Branded: The Buying and Selling of Teenagers

By Alissa Quart. | Current Affairs. $25.

Facts matter: Sign up for the free Mother Jones Daily newsletter. Support our nonprofit reporting. Subscribe to our print magazine.


A high schooler wears a Pepsi shirt to school on Coca-Cola day and gets suspended for insurrection. A sixth-grader covets a $500 Kate Spade bag, only to toss it a year later. A family drops $1,400 a day to take an sat tutor along on vacation. These dispatches from a label-obsessed adolescence come courtesy of Alissa Quart, whose new book, Branded, plumbs the depths of contemporary marketing to teens.

In Quart’s view, youthful consumerism doesn’t end at the mall but extends to “self-branding,” as teens burnish their exterior selves and extracurricular credentials in pursuit of social success and admission to a name-brand college.
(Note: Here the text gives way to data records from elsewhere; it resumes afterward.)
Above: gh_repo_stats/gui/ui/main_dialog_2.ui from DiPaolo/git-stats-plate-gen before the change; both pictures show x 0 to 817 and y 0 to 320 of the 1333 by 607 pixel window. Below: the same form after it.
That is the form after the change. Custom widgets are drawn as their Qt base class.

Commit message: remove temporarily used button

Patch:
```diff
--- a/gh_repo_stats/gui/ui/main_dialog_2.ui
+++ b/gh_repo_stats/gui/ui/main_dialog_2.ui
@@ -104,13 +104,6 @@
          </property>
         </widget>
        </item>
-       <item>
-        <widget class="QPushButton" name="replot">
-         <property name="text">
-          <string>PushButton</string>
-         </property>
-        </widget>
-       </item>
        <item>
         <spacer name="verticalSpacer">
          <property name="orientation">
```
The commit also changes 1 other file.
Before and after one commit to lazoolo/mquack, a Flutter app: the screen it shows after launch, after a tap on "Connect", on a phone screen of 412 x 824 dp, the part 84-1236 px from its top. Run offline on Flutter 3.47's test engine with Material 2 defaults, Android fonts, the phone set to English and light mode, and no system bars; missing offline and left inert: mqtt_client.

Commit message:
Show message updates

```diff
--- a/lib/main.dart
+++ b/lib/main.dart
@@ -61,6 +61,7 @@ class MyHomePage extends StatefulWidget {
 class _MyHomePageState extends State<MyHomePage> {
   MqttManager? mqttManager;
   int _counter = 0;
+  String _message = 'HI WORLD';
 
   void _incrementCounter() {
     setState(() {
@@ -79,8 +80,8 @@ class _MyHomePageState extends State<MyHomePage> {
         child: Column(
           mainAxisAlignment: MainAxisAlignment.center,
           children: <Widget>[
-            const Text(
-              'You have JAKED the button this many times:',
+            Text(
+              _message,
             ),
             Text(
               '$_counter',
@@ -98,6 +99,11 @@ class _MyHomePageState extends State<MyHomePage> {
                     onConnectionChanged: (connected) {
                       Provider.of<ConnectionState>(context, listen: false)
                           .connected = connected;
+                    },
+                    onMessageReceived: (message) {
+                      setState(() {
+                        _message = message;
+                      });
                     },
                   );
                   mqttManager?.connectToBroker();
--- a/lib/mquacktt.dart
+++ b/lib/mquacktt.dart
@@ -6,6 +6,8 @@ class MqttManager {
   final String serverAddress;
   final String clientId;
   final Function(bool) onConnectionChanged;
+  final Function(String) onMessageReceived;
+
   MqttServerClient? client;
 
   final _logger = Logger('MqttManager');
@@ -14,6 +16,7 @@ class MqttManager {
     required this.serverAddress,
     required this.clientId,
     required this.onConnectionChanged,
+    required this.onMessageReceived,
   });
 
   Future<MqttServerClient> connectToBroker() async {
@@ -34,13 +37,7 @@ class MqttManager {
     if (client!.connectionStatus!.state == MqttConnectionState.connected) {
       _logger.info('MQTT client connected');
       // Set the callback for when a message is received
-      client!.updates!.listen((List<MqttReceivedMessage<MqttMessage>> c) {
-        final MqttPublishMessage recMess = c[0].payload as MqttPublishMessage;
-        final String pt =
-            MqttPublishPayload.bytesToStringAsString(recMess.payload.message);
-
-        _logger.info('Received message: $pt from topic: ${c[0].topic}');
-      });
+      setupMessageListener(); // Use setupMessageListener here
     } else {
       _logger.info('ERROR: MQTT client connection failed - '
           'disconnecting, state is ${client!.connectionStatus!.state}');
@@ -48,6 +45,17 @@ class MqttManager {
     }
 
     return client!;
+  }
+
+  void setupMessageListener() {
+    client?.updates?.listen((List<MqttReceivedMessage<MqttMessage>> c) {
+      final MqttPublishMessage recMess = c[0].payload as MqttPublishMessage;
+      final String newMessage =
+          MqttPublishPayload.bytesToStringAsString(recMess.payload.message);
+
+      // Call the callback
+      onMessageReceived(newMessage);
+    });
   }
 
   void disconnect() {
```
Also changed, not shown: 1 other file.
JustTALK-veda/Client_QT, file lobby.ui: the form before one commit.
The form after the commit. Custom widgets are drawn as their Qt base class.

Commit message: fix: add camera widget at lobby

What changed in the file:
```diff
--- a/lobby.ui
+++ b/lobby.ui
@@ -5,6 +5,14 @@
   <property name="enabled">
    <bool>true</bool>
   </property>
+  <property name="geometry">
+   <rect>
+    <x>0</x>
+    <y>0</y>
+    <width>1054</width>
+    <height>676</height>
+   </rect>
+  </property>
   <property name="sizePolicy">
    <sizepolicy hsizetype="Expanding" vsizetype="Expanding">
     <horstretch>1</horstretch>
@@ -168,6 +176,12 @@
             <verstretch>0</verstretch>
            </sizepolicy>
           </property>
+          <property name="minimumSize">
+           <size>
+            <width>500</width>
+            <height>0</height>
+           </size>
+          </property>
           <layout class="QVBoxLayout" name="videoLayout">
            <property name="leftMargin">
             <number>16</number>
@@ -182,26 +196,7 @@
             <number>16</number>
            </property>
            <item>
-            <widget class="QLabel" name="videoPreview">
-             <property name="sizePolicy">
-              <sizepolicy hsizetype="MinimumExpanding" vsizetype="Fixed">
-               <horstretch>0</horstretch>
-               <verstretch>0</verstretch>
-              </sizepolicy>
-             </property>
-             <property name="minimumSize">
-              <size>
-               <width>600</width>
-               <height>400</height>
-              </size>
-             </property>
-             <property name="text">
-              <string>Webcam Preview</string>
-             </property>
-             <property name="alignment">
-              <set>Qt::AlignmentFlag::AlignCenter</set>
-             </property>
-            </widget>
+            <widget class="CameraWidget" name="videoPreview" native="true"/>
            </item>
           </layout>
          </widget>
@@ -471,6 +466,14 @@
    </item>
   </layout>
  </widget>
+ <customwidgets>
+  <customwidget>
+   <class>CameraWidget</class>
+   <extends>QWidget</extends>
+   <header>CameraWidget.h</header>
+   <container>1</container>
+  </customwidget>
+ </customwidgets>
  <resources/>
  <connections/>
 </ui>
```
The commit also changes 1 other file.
Quart haunts video arcades, chat rooms, and malls, and interviews middle schoolers consulting for Teen People — whose executives lap up the students’ insights on angora and advertising copy.

Quart wants to prove that today’s “branded” teens are a new breed, but her argument overreaches. In particular, she censures the label-mindedness of flicks like Clueless while missing their blatantly satirical bent. After all, Clueless is inspired by Emma, Jane Austen’s classic indictment of vanity that still resonates today — with nary a reference to trend-spotters, brand managers, or marketing directors.

REAL QUICK, REAL URGENT

Minority rule, corruption, disinformation, attacks on those who dare tell the truth: There is a direct line from what's happening in Russia and Ukraine to what's happening here at home. And that's what MoJo's Monika Bauerlein writes about in "Their Fight Is Our Fight" to unpack the information war we find ourselves in and share a few examples to show why the power of independent, reader-supported journalism is such a threat to authoritarians.

Corrupt leaders the world over can (and will) try to shut down the truth, but when the truth has millions of people on its side, you can't keep it down for good. And there's no more powerful or urgent argument for your support of Mother Jones' journalism right now than that. We need to raise about $450,000 to hit our online fundraising budget in these next few months, so please read more from Monika and pitch in if you can.

payment methods

REAL QUICK, REAL URGENT

Minority rule, corruption, disinformation, attacks on those who dare tell the truth: There is a direct line from what's happening in Russia and Ukraine to what's happening here at home. And that's what MoJo's Monika Bauerlein writes about in "Their Fight Is Our Fight" to unpack the information war we find ourselves in and share a few examples to show why the power of independent, reader-supported journalism is such a threat to authoritarians.

Corrupt leaders the world over can (and will) try to shut down the truth, but when the truth has millions of people on its side, you can't keep it down for good. And there's no more powerful or urgent argument for your support of Mother Jones' journalism right now than that. We need to raise about $450,000 to hit our online fundraising budget in these next few months, so please read more from Monika and pitch in if you can.

payment methods

We Recommend

Latest

Sign up for our free newsletter

Subscribe to the Mother Jones Daily to have our top stories delivered directly to your inbox.

Get our award-winning magazine

Save big on a full year of investigations, ideas, and insights.

Subscribe

Support our journalism

Help Mother Jones' reporters dig deep with a tax-deductible donation.

Donate